**The task**
When the string "Adnoviv" occurs in a line of the records, show that line.

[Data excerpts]
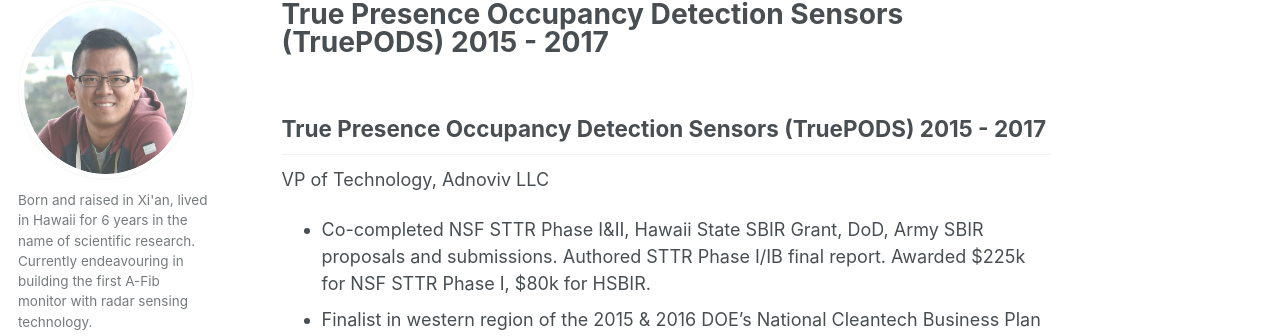
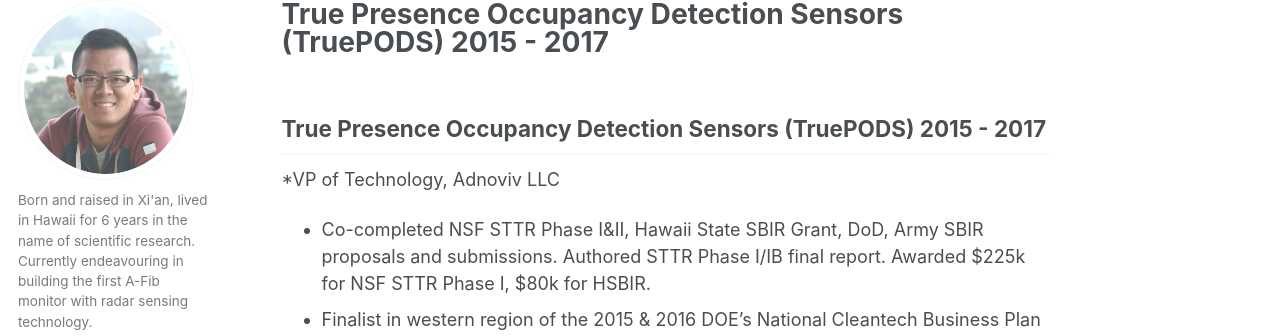
Before and after one commit to x-mengao/x-mengao.github.io, a Jekyll site: the page built from _pages/markdown.md, in a window 1280 px wide. Shown: the part 118-454 px from the top of the page. Built offline with Jekyll 4.4.1, drawn with Linux system fonts in a browser that asks for light colours; some web fonts are replaced; our own code applies the rules of GitHub Pages for plain Markdown files.

```diff
--- a/_pages/markdown.md
+++ b/_pages/markdown.md
@@ -1,5 +1,5 @@
 ## True Presence Occupancy Detection Sensors (TruePODS)                                                         2015 - 2017
-VP of Technology, Adnoviv LLC
+*VP of Technology, Adnoviv LLC
 * Co-completed NSF STTR Phase I&II, Hawaii State SBIR Grant, DoD, Army SBIR proposals and submissions. Authored STTR Phase I/IB final report. Awarded $225k for NSF STTR Phase I, $80k for HSBIR.
 * Finalist in western region of the 2015 & 2016 DOE's National Cleantech Business Plan Competition. Delivered final presentation (15 finalists) and final fast pitch (8 selected) in 2015, and semifinal presentation (20 semi-finalists) in 2016.
 * Showcased to HI state legislators at High Technology Development Corporation (HTDC) 2015 Innovation Crawl.
```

**Result of the task**
-VP of Technology, Adnoviv LLC
+*VP of Technology, Adnoviv LLC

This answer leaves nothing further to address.